Source data:
▼

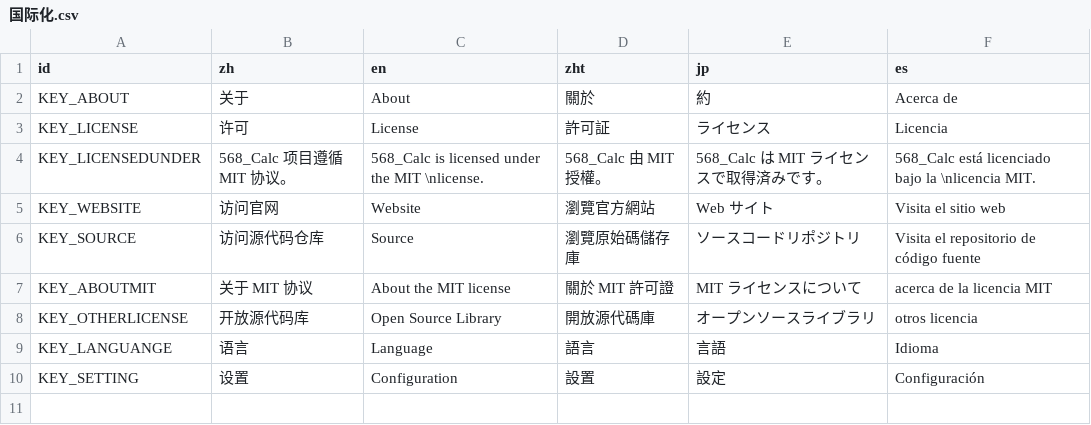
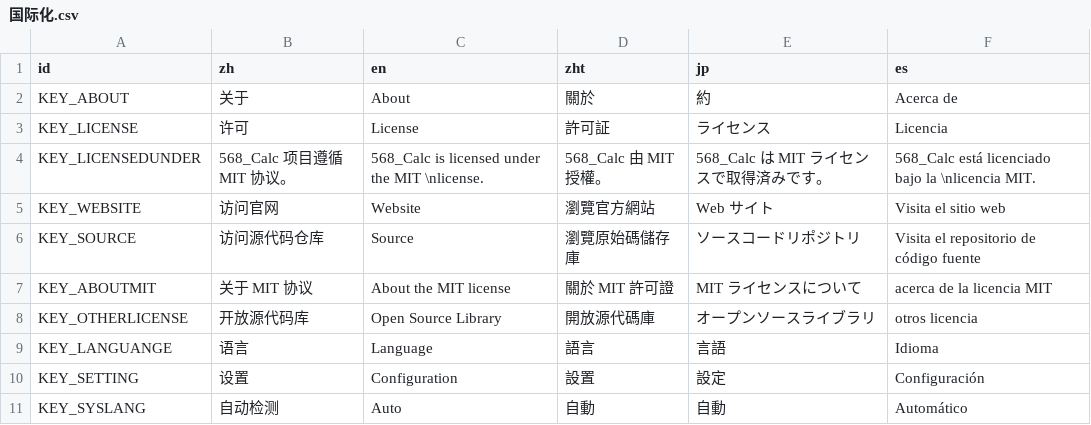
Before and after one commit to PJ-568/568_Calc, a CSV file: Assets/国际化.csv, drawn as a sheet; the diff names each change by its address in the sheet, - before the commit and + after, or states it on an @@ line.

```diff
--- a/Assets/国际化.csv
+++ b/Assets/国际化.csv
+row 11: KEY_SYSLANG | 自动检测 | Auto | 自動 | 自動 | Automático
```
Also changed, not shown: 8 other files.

▲

Write all the lines above out again exactly, minus the images.

Before and after one commit to PJ-568/568_Calc, a CSV file: Assets/国际化.csv, drawn as a sheet; the diff names each change by its address in the sheet, - before the commit and + after, or states it on an @@ line.

```diff
--- a/Assets/国际化.csv
+++ b/Assets/国际化.csv
+row 11: KEY_SYSLANG | 自动检测 | Auto | 自動 | 自動 | Automático
```
Also changed, not shown: 8 other files.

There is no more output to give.